*Goal of the exercise*.
Set down each line of the material that follows exactly, and leave its pictures out.

Record set Start Marker

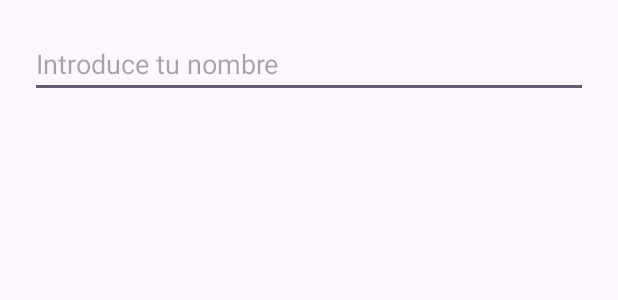
After one commit to AnthonyPC24/Mr_Cuestion, an Android app: the layout dialog_nombre_jugador.xml on its own in the app's theme, with its tools: preview values and no code run, on a phone screen of 412 x 824 dp. The commit adds this screen. Shown: the top 300 px of the screen. Run offline under Robolectric (Android 15) with nearby library versions, the phone set to English and light mode, and no system bars.

Commit message:
14/11/25

```diff
--- a/app/src/main/java/com/example/myapplication/model/Partida.kt
+++ b/app/src/main/java/com/example/myapplication/model/Partida.kt
@@ -6,6 +6,7 @@ import java.util.*
 
 data class Partida(
     var avatar: String,
+    var nombreJugador: String = "",
     var numPreguntas: Int = 0,
     var dificultad: String = "",
     var puntuacion: Int = 0,
--- a/app/src/main/res/layout/activity_seleccionar_avatar.xml
+++ b/app/src/main/res/layout/activity_seleccionar_avatar.xml
@@ -63,6 +63,7 @@
             android:contentDescription="Avatar 6"/>
 
 
+
     </GridLayout>
 
 </androidx.constraintlayout.widget.ConstraintLayout>
--- /dev/null
+++ b/app/src/main/res/layout/dialog_nombre_jugador.xml
@@ -0,0 +1,15 @@
+<?xml version="1.0" encoding="utf-8"?>
+<LinearLayout xmlns:android="http://schemas.android.com/apk/res/android"
+    android:orientation="vertical"
+    android:padding="20dp"
+    android:layout_width="match_parent"
+    android:layout_height="wrap_content">
+
+    <EditText
+        android:id="@+id/etNombreJugador"
+        android:hint="Introduce tu nombre"
+        android:layout_width="match_parent"
+        android:layout_height="wrap_content"
+        android:inputType="textPersonName"/>
+
+</LinearLayout>
```
Also changed, not shown: app/src/main/java/com/example/myapplication/SeleccionarAvatarActivity.kt (+42 -11 lines), app/src/main/java/com/example/myapplication/SeleccionarPreguntasActivity.kt (+6 -4 lines).
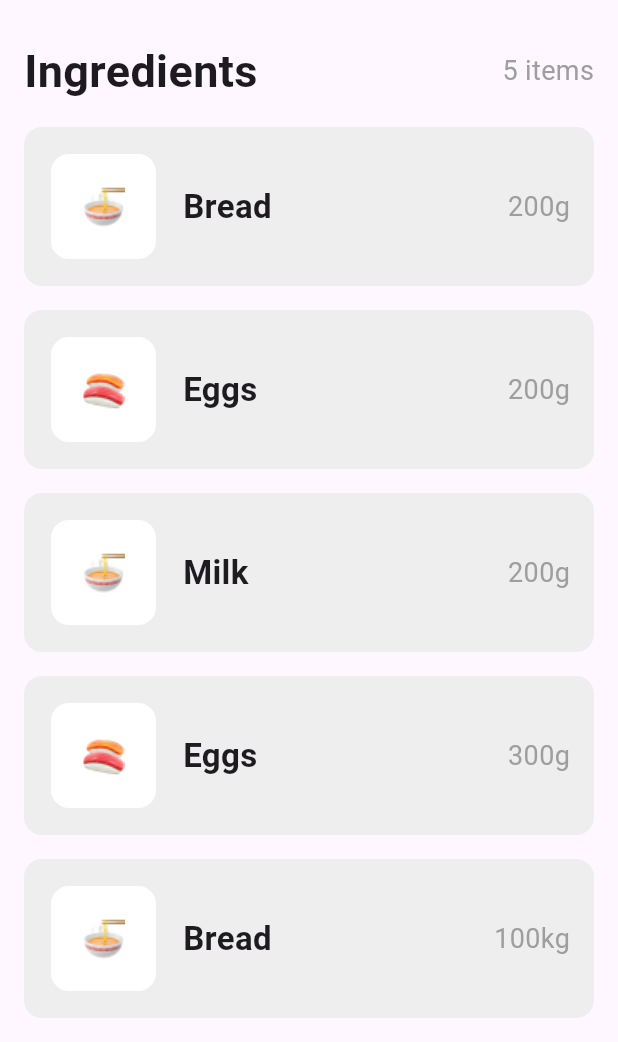
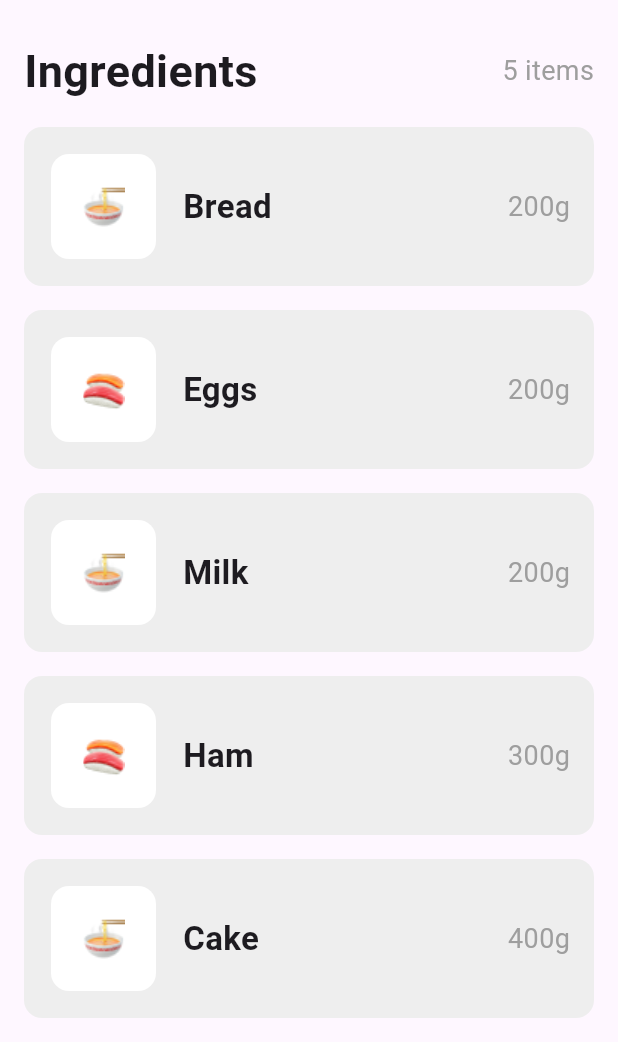
Before and after one commit to davidakabogu/flutterfoodrecipe, a Flutter app: the screen it shows after launch, scrolled down 404 dp, on a phone screen of 412 x 824 dp, the part 194-1236 px from its top. Run offline on Flutter 3.47's test engine with Material 3 defaults, Android fonts, the phone set to English and light mode, and no system bars.

Commit message:
map ingredient images

```diff
--- a/foodrecipe/lib/main.dart
+++ b/foodrecipe/lib/main.dart
@@ -45,8 +45,8 @@ class HomePage extends StatelessWidget {
                 image: 'assets/images/unsplash_Ij24Uq1sMwM.png',
               ),
               IngredientsSection(
-                ingredients: ['Bread', 'Eggs', 'Milk', 'Eggs', 'Bread'],
-                ingredientWeights: ['200g', '200g', '200g', '300g', '100kg'],
+                ingredients: ['Bread', 'Eggs', 'Milk', 'Ham', 'Cake'],
+                ingredientWeights: ['200g', '200g', '200g', '300g', '400g'],
               ),
             ],
           ),
@@ -328,6 +328,8 @@ class IngredientsSection extends StatelessWidget {
     'Eggs': 'assets/images/🍣.png',
     'Milk': 'assets/images/🍜.png',
     // Add more mappings for other ingredients as needed
+    'Ham': 'assets/images/🍣.png',
+    'Cake': 'assets/images/🍜.png',
   };
 
   @override
```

Record set End Marker

*Answer space*.
After one commit to AnthonyPC24/Mr_Cuestion, an Android app: the layout dialog_nombre_jugador.xml on its own in the app's theme, with its tools: preview values and no code run, on a phone screen of 412 x 824 dp. The commit adds this screen. Shown: the top 300 px of the screen. Run offline under Robolectric (Android 15) with nearby library versions, the phone set to English and light mode, and no system bars.

Commit message:
14/11/25

```diff
--- a/app/src/main/java/com/example/myapplication/model/Partida.kt
+++ b/app/src/main/java/com/example/myapplication/model/Partida.kt
@@ -6,6 +6,7 @@ import java.util.*
 
 data class Partida(
     var avatar: String,
+    var nombreJugador: String = "",
     var numPreguntas: Int = 0,
     var dificultad: String = "",
     var puntuacion: Int = 0,
--- a/app/src/main/res/layout/activity_seleccionar_avatar.xml
+++ b/app/src/main/res/layout/activity_seleccionar_avatar.xml
@@ -63,6 +63,7 @@
             android:contentDescription="Avatar 6"/>
 
 
+
     </GridLayout>
 
 </androidx.constraintlayout.widget.ConstraintLayout>
--- /dev/null
+++ b/app/src/main/res/layout/dialog_nombre_jugador.xml
@@ -0,0 +1,15 @@
+<?xml version="1.0" encoding="utf-8"?>
+<LinearLayout xmlns:android="http://schemas.android.com/apk/res/android"
+    android:orientation="vertical"
+    android:padding="20dp"
+    android:layout_width="match_parent"
+    android:layout_height="wrap_content">
+
+    <EditText
+        android:id="@+id/etNombreJugador"
+        android:hint="Introduce tu nombre"
+        android:layout_width="match_parent"
+        android:layout_height="wrap_content"
+        android:inputType="textPersonName"/>
+
+</LinearLayout>
```
Also changed, not shown: app/src/main/java/com/example/myapplication/SeleccionarAvatarActivity.kt (+42 -11 lines), app/src/main/java/com/example/myapplication/SeleccionarPreguntasActivity.kt (+6 -4 lines).
Before and after one commit to davidakabogu/flutterfoodrecipe, a Flutter app: the screen it shows after launch, scrolled down 404 dp, on a phone screen of 412 x 824 dp, the part 194-1236 px from its top. Run offline on Flutter 3.47's test engine with Material 3 defaults, Android fonts, the phone set to English and light mode, and no system bars.

Commit message:
map ingredient images

```diff
--- a/foodrecipe/lib/main.dart
+++ b/foodrecipe/lib/main.dart
@@ -45,8 +45,8 @@ class HomePage extends StatelessWidget {
                 image: 'assets/images/unsplash_Ij24Uq1sMwM.png',
               ),
               IngredientsSection(
-                ingredients: ['Bread', 'Eggs', 'Milk', 'Eggs', 'Bread'],
-                ingredientWeights: ['200g', '200g', '200g', '300g', '100kg'],
+                ingredients: ['Bread', 'Eggs', 'Milk', 'Ham', 'Cake'],
+                ingredientWeights: ['200g', '200g', '200g', '300g', '400g'],
               ),
             ],
           ),
@@ -328,6 +328,8 @@ class IngredientsSection extends StatelessWidget {
     'Eggs': 'assets/images/🍣.png',
     'Milk': 'assets/images/🍜.png',
     // Add more mappings for other ingredients as needed
+    'Ham': 'assets/images/🍣.png',
+    'Cake': 'assets/images/🍜.png',
   };
 
   @override
```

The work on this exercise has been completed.